**WHAT THE TASK REQUIRES**:
All lines of the listing that contain "participant" should be shown in full.

**SUPPLIED RECORDS**:
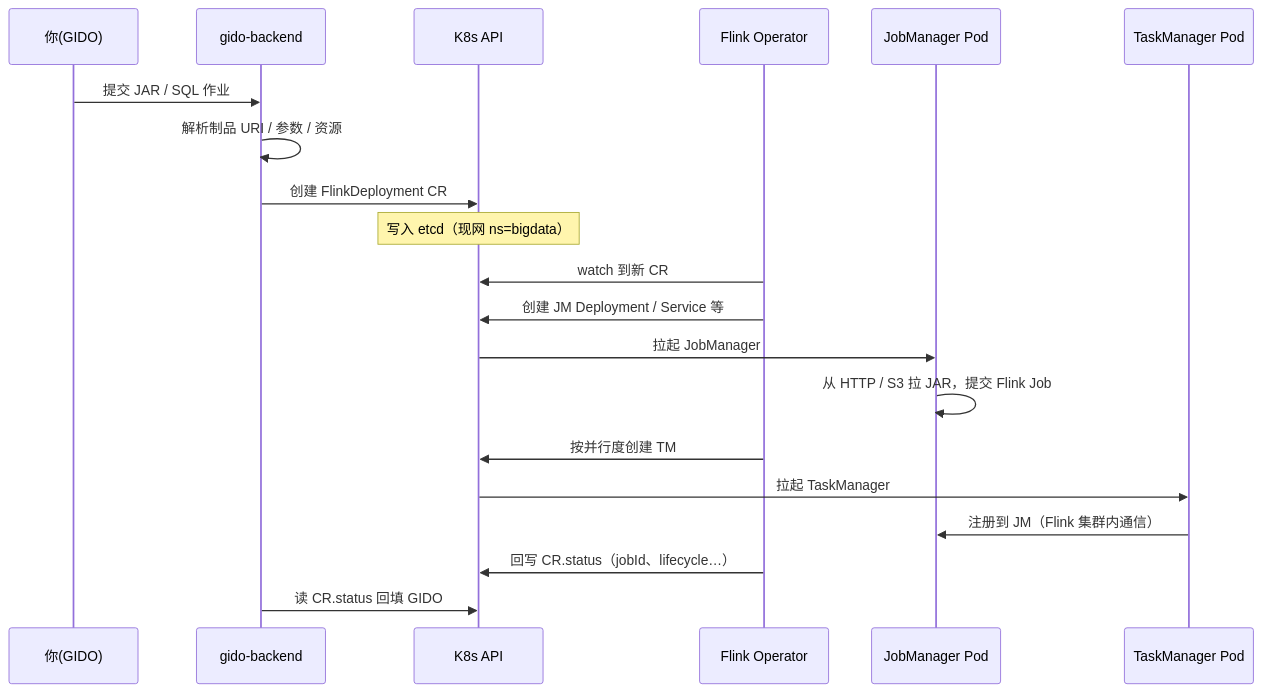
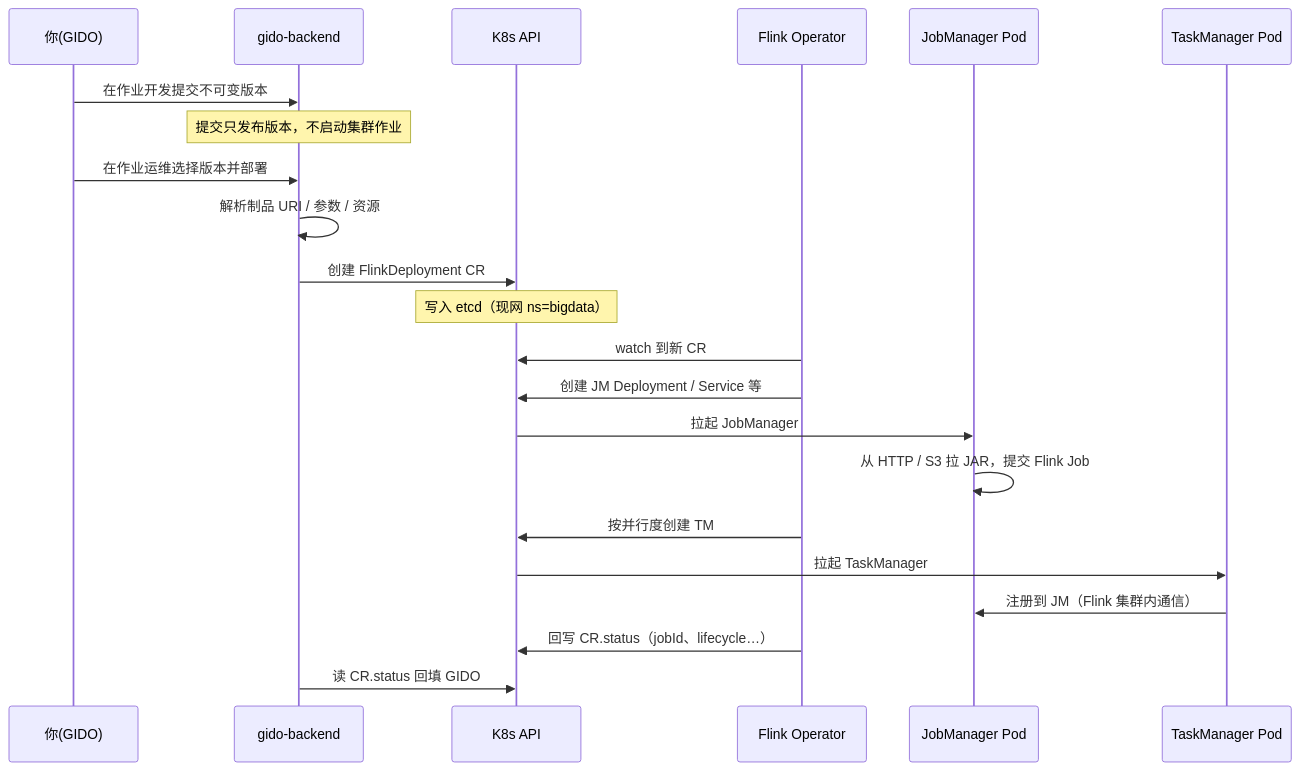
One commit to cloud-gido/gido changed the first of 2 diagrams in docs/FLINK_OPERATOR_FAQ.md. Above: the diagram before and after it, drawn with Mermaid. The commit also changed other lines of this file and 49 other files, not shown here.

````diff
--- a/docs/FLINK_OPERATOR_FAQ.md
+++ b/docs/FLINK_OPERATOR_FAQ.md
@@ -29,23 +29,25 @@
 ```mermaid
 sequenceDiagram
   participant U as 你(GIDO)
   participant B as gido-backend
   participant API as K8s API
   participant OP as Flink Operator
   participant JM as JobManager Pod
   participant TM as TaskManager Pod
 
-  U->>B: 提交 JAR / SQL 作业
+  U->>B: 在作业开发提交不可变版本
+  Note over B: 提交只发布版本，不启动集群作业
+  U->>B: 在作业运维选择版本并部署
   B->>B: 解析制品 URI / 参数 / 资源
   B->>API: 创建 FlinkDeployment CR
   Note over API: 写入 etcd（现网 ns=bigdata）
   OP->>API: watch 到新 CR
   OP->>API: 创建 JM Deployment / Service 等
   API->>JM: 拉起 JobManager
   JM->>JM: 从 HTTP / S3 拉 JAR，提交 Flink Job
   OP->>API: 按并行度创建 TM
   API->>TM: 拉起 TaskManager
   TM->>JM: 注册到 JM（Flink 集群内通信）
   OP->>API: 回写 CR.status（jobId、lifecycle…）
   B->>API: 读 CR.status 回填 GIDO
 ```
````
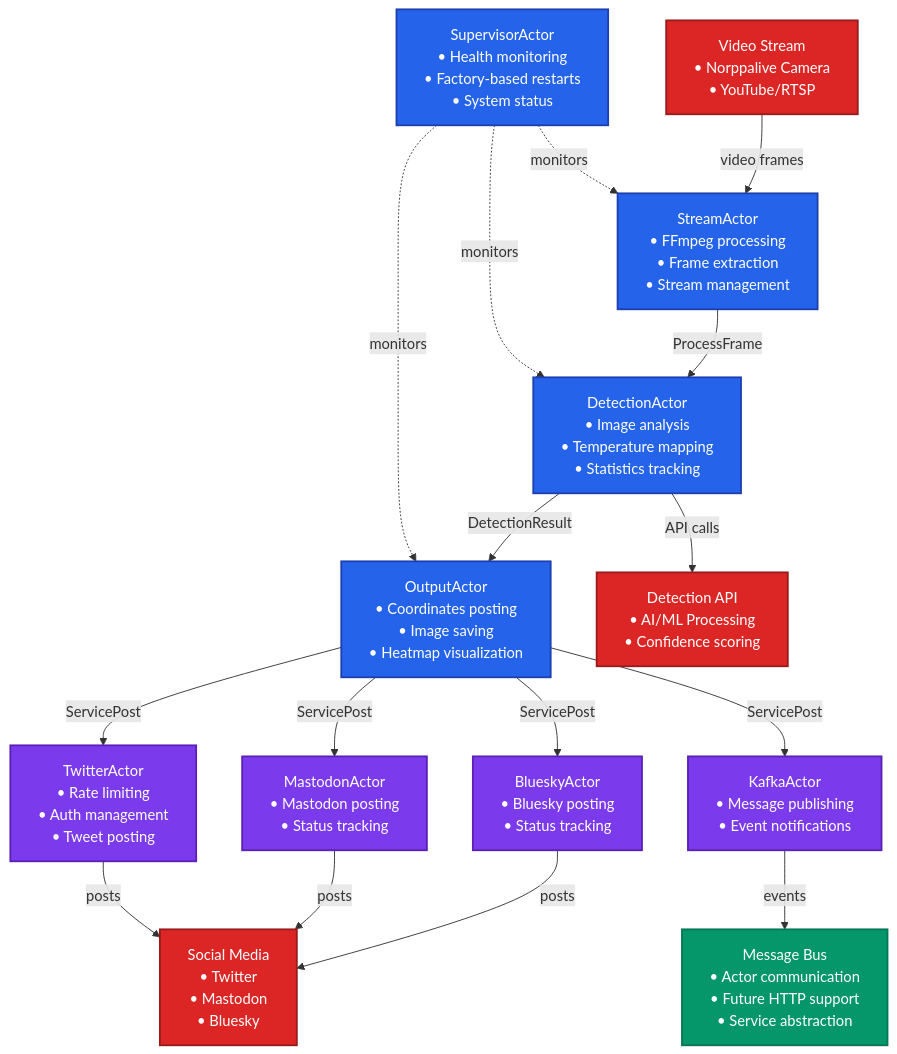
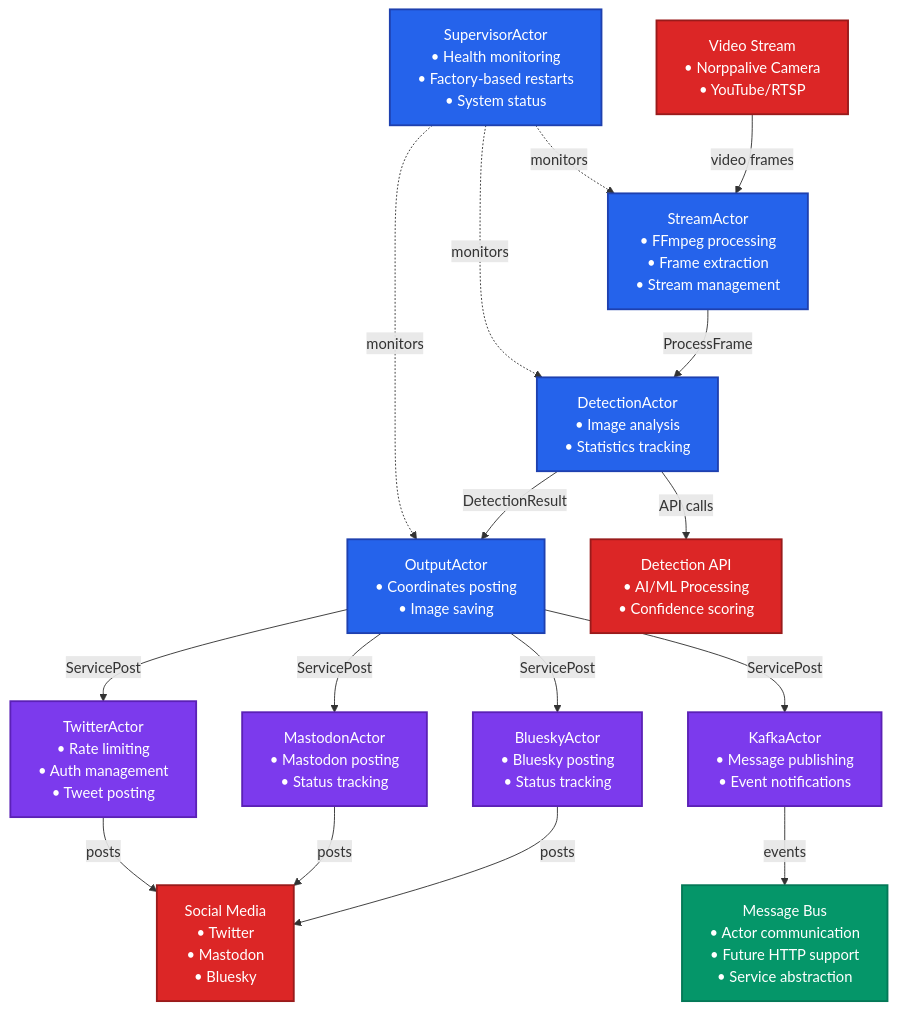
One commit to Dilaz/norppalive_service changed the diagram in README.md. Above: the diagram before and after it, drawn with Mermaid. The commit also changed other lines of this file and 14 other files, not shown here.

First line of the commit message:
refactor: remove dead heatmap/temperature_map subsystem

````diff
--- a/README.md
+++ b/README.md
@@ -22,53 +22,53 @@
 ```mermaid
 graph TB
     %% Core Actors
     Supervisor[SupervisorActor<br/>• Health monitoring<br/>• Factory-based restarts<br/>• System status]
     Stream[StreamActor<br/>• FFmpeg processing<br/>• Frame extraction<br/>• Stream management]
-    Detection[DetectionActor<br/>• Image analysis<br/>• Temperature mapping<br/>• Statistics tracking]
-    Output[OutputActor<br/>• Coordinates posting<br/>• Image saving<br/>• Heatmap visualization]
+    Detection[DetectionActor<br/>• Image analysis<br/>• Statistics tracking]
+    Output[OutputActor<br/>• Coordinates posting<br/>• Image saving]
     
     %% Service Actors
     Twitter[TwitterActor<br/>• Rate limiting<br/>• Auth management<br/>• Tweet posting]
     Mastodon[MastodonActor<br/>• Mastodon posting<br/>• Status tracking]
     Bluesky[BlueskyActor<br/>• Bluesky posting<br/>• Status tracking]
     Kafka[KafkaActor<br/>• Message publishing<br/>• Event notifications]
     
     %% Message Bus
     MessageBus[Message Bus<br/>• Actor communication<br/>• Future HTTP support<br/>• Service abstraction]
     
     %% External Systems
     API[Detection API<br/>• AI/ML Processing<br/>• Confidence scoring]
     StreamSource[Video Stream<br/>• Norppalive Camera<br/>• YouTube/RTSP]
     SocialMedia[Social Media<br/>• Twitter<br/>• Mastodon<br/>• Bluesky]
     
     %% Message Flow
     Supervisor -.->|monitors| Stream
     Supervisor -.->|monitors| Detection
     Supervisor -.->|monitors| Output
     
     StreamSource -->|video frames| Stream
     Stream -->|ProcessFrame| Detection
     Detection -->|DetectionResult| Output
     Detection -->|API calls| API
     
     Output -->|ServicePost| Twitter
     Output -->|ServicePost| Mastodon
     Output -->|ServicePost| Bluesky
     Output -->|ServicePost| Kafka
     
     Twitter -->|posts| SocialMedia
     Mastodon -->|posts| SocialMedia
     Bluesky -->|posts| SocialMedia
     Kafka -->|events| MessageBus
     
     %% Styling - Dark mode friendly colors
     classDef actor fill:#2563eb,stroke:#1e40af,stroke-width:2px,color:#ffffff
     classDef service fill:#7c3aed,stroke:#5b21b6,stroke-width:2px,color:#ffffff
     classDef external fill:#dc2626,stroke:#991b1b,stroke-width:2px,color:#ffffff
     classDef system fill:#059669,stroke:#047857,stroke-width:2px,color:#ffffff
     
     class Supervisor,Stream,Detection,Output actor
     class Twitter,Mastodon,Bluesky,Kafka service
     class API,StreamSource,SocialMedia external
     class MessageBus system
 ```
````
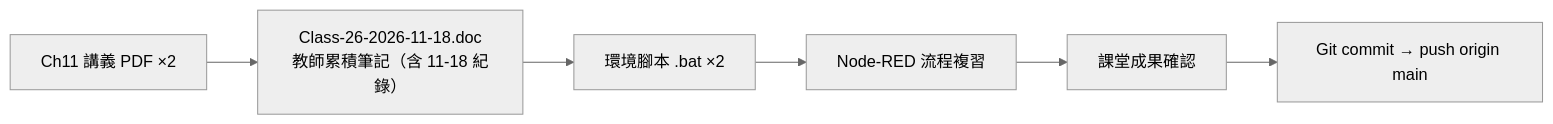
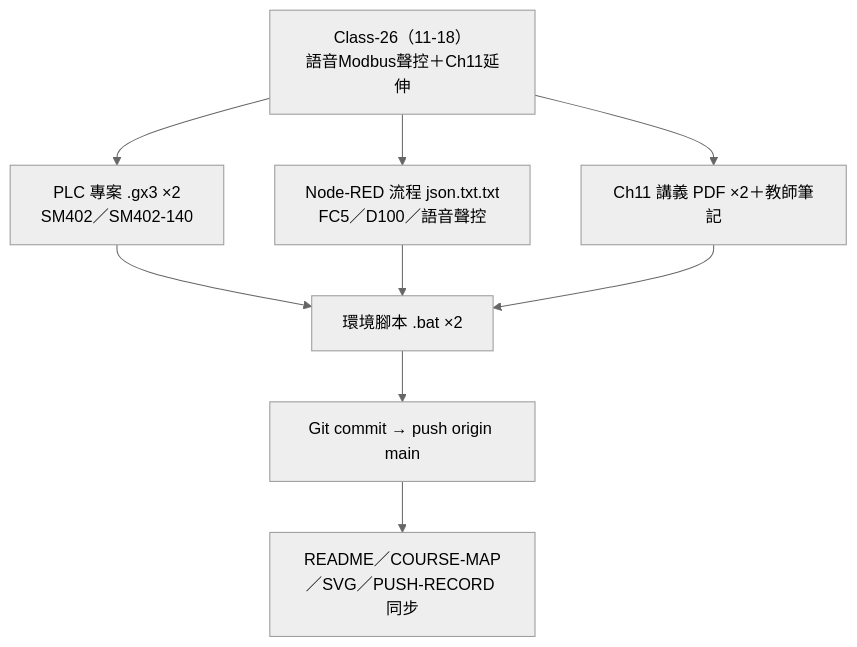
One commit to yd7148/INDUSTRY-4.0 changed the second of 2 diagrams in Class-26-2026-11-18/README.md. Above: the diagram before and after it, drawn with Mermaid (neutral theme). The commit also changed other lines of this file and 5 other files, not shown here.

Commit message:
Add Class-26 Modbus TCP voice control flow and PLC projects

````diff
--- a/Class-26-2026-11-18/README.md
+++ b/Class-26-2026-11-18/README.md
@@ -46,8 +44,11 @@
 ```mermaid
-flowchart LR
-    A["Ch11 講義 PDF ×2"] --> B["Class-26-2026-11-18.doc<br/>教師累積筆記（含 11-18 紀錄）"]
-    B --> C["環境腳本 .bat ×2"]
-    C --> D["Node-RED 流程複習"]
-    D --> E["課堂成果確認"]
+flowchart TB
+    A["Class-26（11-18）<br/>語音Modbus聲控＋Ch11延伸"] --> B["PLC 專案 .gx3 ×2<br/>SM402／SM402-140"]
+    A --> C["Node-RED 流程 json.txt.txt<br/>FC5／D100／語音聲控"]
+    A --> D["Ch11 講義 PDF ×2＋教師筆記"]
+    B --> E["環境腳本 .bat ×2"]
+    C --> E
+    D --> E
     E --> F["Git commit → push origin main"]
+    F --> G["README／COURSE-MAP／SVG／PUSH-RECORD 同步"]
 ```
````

**RESPONSE**:
   participant U as 你(GIDO)
   participant B as gido-backend
   participant API as K8s API
   participant OP as Flink Operator
   participant JM as JobManager Pod
   participant TM as TaskManager Pod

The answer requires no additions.